Could the entries below be reproduced exactly, with the images removed?

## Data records
▶
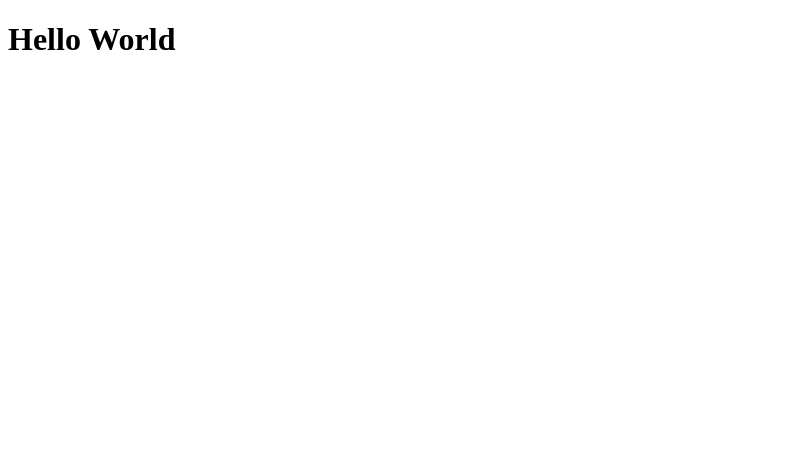
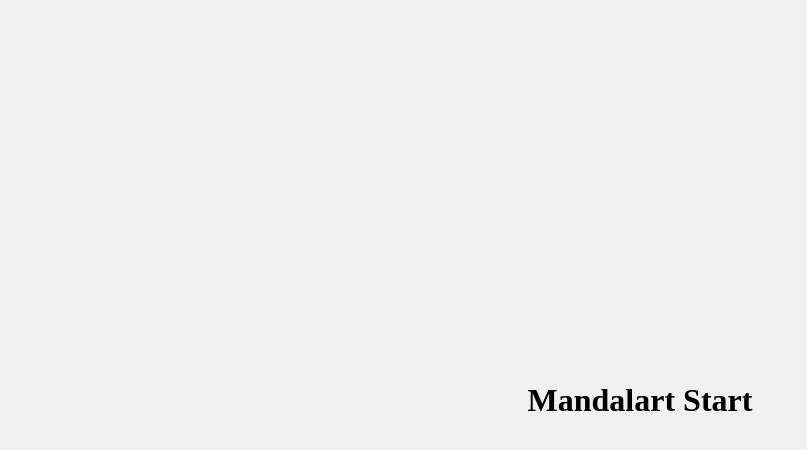
Before and after one commit to haewonwon/mandalart-vanilla, a website built with Vite: page index.html in a window 1280 px wide. Shown: the whole page, without its empty margins (0-807 px from the left). Built offline with nearby package versions, Linux system fonts and the light colour scheme.

Commit message:
Chore: 초기 구조 설정

```diff
--- a/src/main.ts
+++ b/src/main.ts
@@ -1,5 +1,23 @@
 import './style.css'
 
-const app = document.getElementById('app')
+class App {
+  private $target: HTMLElement;
 
-app!.innerHTML = '<h1>Hello World</h1>'
+  constructor($target: HTMLElement) {
+    this.$target = $target;
+    this.render();
+  }
+
+  render() {
+    this.$target.innerHTML = `
+      <h1>Mandalart Start</h1>
+    `;
+  }
+}
+
+// index.html의 <div id="app">을 찾아 앱을 시작
+const appElement = document.querySelector<HTMLElement>('#app');
+
+if (appElement) {
+  new App(appElement);
+}
--- a/src/style.css
+++ b/src/style.css
@@ -0,0 +1,13 @@
+body {
+  margin: 0;
+  padding: 0;
+  background-color: #f0f0f0;
+}
+
+#app {
+  width: 100vw;
+  height: 100vh;
+  display: flex;
+  justify-content: center;
+  align-items: center;
+}
```
Also changed, not shown: index.html (+1 -0 lines).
◀
## Response to the task
Before and after one commit to haewonwon/mandalart-vanilla, a website built with Vite: page index.html in a window 1280 px wide. Shown: the whole page, without its empty margins (0-807 px from the left). Built offline with nearby package versions, Linux system fonts and the light colour scheme.

Commit message:
Chore: 초기 구조 설정

```diff
--- a/src/main.ts
+++ b/src/main.ts
@@ -1,5 +1,23 @@
 import './style.css'
 
-const app = document.getElementById('app')
+class App {
+  private $target: HTMLElement;
 
-app!.innerHTML = '<h1>Hello World</h1>'
+  constructor($target: HTMLElement) {
+    this.$target = $target;
+    this.render();
+  }
+
+  render() {
+    this.$target.innerHTML = `
+      <h1>Mandalart Start</h1>
+    `;
+  }
+}
+
+// index.html의 <div id="app">을 찾아 앱을 시작
+const appElement = document.querySelector<HTMLElement>('#app');
+
+if (appElement) {
+  new App(appElement);
+}
--- a/src/style.css
+++ b/src/style.css
@@ -0,0 +1,13 @@
+body {
+  margin: 0;
+  padding: 0;
+  background-color: #f0f0f0;
+}
+
+#app {
+  width: 100vw;
+  height: 100vh;
+  display: flex;
+  justify-content: center;
+  align-items: center;
+}
```
Also changed, not shown: index.html (+1 -0 lines).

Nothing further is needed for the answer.